● **Task brief**: Every line below that holds the string "Colors" should be copied out.

● **Input material**:
--- --- ---
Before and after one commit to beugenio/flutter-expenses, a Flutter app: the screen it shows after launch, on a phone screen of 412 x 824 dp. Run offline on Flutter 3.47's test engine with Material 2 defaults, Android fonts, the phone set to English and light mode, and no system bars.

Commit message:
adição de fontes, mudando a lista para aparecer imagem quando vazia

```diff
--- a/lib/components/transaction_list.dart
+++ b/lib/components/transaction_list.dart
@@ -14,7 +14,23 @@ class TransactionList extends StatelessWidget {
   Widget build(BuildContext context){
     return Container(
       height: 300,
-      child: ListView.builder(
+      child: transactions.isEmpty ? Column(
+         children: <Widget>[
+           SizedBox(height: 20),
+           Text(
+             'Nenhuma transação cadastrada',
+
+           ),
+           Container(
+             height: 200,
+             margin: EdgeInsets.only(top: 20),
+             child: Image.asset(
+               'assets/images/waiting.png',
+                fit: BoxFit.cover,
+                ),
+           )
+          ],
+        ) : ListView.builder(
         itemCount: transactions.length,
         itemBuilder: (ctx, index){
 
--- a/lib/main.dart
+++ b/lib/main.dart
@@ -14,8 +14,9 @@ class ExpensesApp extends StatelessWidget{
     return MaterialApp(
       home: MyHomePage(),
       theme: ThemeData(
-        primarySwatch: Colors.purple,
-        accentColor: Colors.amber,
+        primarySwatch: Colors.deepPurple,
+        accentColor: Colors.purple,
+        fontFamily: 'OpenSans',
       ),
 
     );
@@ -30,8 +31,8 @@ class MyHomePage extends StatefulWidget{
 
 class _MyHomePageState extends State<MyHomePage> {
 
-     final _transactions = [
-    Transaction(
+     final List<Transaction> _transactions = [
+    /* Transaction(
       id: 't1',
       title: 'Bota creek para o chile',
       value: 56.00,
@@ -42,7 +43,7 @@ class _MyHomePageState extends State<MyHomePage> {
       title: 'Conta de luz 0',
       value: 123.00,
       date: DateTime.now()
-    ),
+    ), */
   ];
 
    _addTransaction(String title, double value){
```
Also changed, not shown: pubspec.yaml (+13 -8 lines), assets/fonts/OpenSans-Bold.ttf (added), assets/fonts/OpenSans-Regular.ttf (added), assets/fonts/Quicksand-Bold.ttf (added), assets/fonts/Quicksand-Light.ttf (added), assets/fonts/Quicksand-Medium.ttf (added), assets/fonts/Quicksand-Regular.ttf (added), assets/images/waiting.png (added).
--- --- ---
● **Result for this task**:
-        primarySwatch: Colors.purple,
-        accentColor: Colors.amber,
+        primarySwatch: Colors.deepPurple,
+        accentColor: Colors.purple,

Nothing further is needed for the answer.